Dataset entries:
========

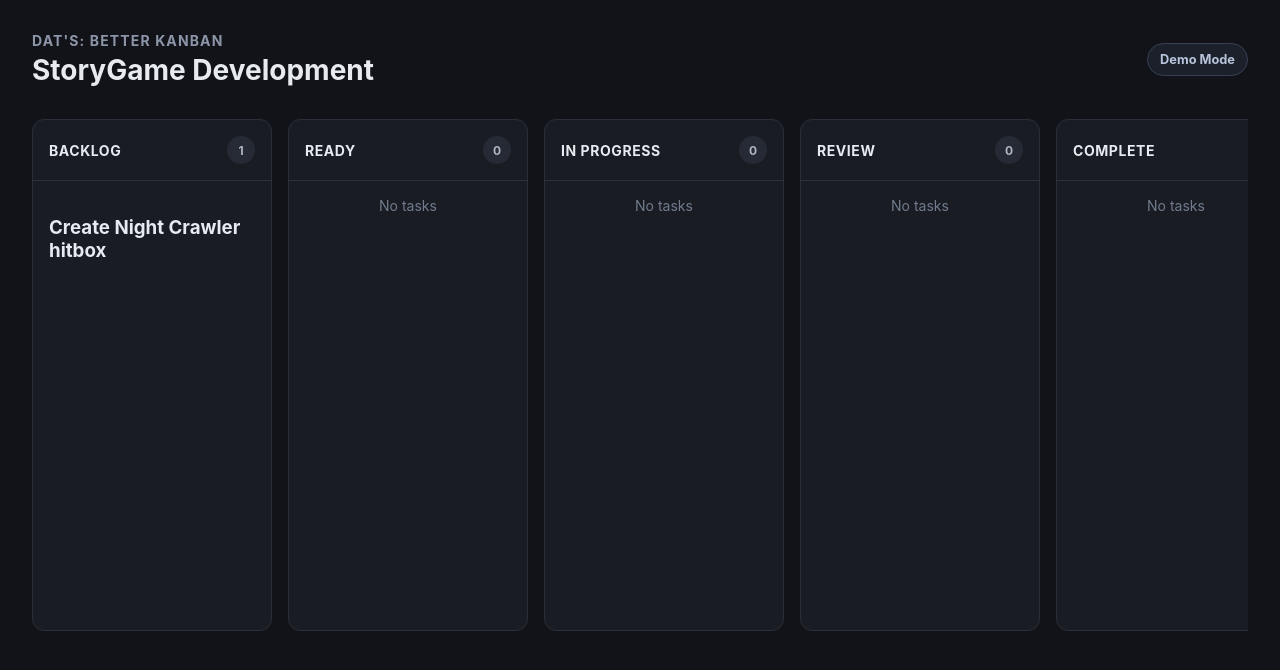
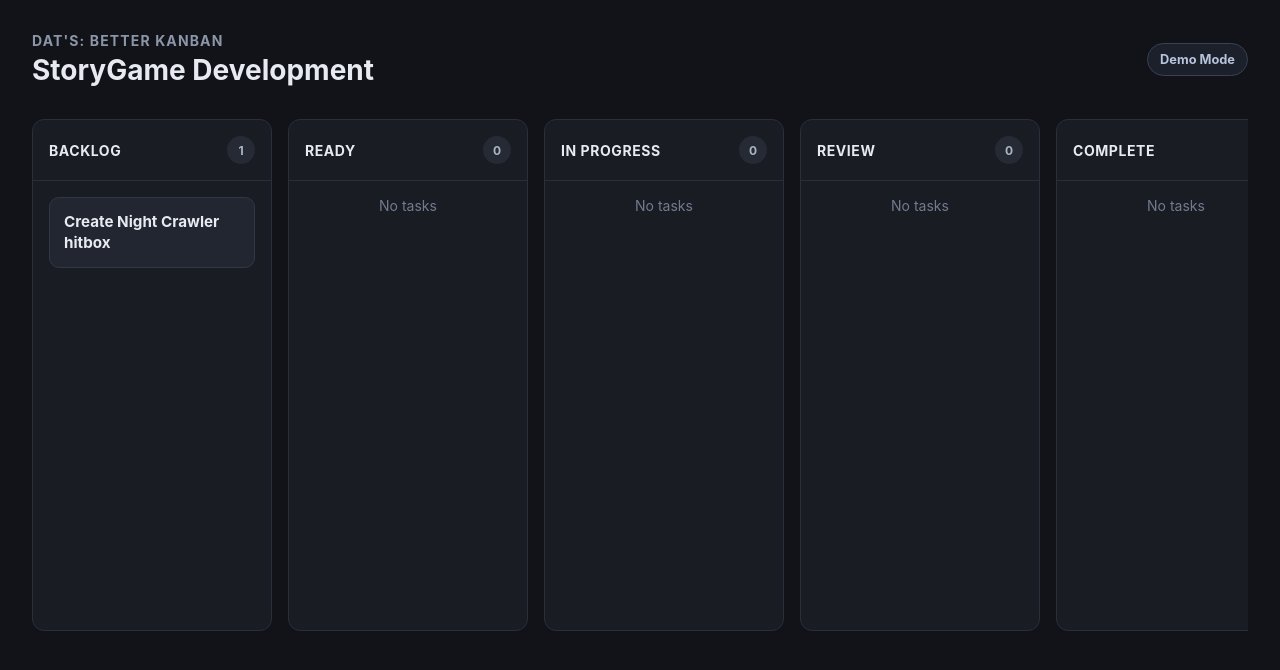
Before and after one commit to DatRuben/Dats-Better-Kanban, a React (Vite) app: page / in a window 1280 px wide. Shown: the top 670 px of the page. Built offline with nearby package versions, Linux system fonts and the light colour scheme.

Commit message:
created css to make task look like actual cards

```diff
--- a/src/App.css
+++ b/src/App.css
@@ -85,7 +85,22 @@
 }
 
 .kanban-column__content {
+  display: grid;
+  gap: 0.75rem;
   padding: 1rem;
+}
+
+.task-card {
+  padding: 0.875rem;
+  border: 1px solid #303746;
+  border-radius: 0.625rem;
+  background: #222630;
+}
+
+.task-card h3 {
+  margin: 0;
+  font-size: 0.95rem;
+  line-height: 1.35;
 }
 
 .kanban-column__empty {
```
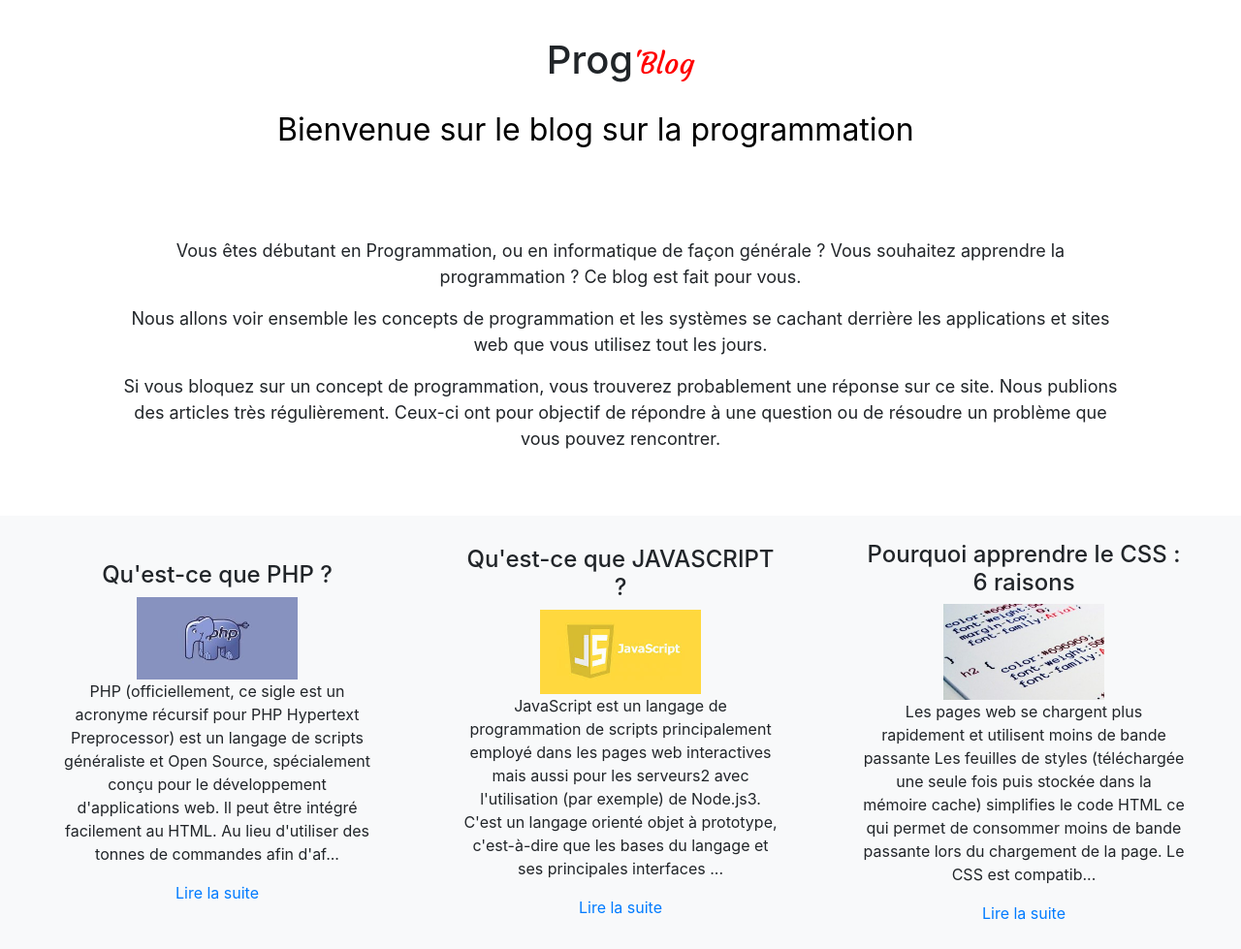
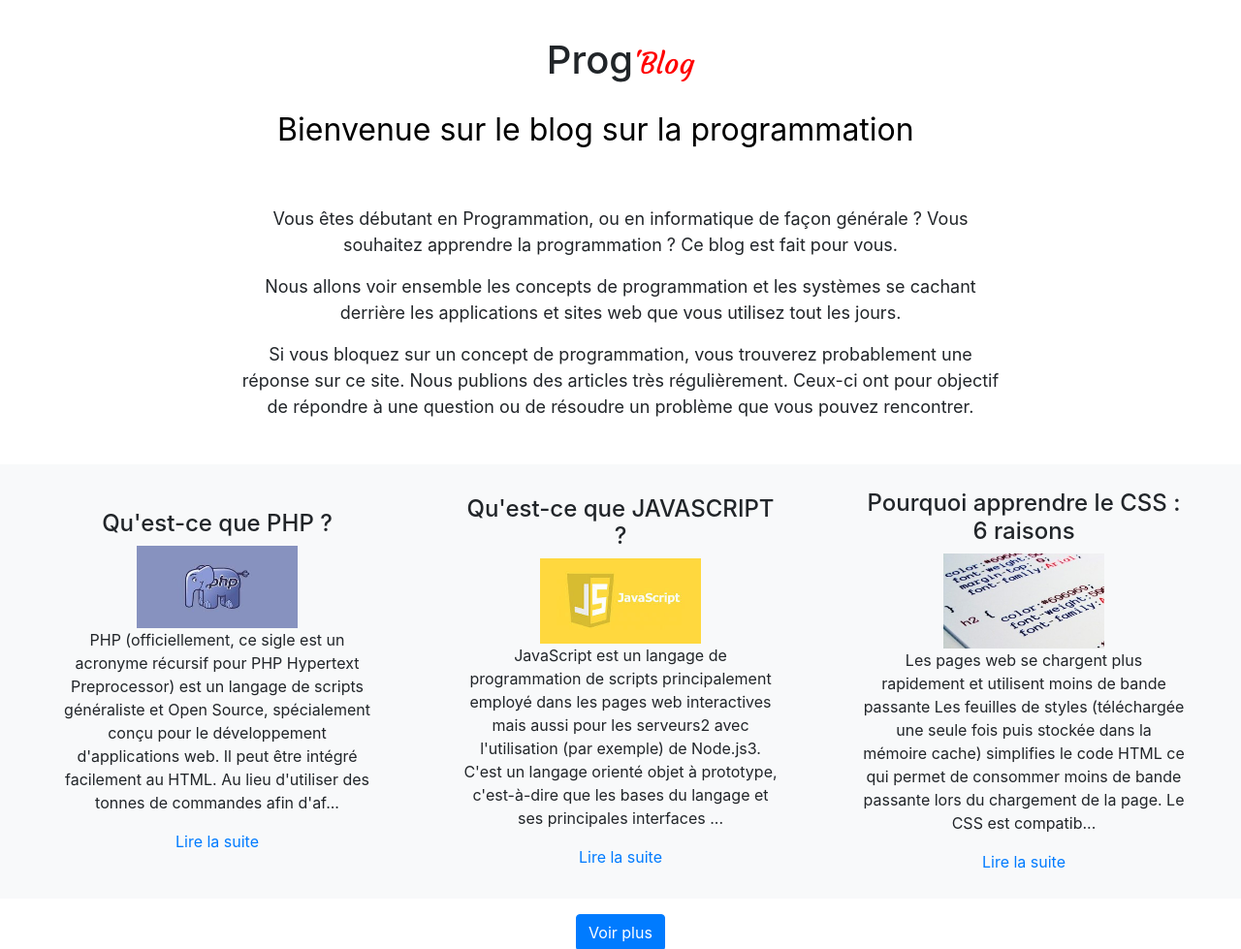
Before and after one commit to mehdi-douib/blog-js, a PHP site: page / in a window 1280 px wide. Shown: the part 72-1051 px from the top of the page at 97% size. Run offline with PHP 8.4, Linux system fonts and the light colour scheme; data comes from the database, SQL or seed files in the repository; some libraries are stand-ins or nearby versions.

Commit message:
Add files via upload

```diff
--- a/admin.php
+++ b/admin.php
@@ -73,7 +73,7 @@
     <main class="main_admin">
         <h1 class="pt-5">Espace administrateur</h1>
 
-        <img class="img_admin" src="src/image/admin.gif" alt="">
+        <img class="img_admin" src=".src/image/admin.png" alt="">
 
         <section>
             <h2 class="titre_admin">Gestion utilisateurs</h2>
--- a/index.php
+++ b/index.php
@@ -31,7 +31,7 @@
         <div id="base">
             <div id="texte"></div>
         </div>
-            <div class="container" id="index-container">
+            <div class="container" >
                 <p>Vous êtes débutant en Programmation, ou en informatique de façon générale ? Vous souhaitez apprendre la programmation ? Ce blog  est fait pour vous.</p>
                 <p>Nous allons voir ensemble les concepts de programmation et les systèmes se cachant derrière les applications et sites web que vous utilisez tout les jours.</p>
                 <p>Si vous bloquez sur un concept de programmation, vous trouverez probablement une réponse sur ce site. Nous publions des articles très régulièrement. Ceux-ci ont pour objectif de répondre à une question ou de résoudre un problème que vous pouvez rencontrer.</p>
```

========

EXERCISE AIM: Where a line of the entries contains the word "vous", copy that line.

FINISHED EXERCISE:
                 <p>Vous êtes débutant en Programmation, ou en informatique de façon générale ? Vous souhaitez apprendre la programmation ? Ce blog  est fait pour vous.</p>
                 <p>Nous allons voir ensemble les concepts de programmation et les systèmes se cachant derrière les applications et sites web que vous utilisez tout les jours.</p>
                 <p>Si vous bloquez sur un concept de programmation, vous trouverez probablement une réponse sur ce site. Nous publions des articles très régulièrement. Ceux-ci ont pour objectif de répondre à une question ou de résoudre un problème que vous pouvez rencontrer.</p>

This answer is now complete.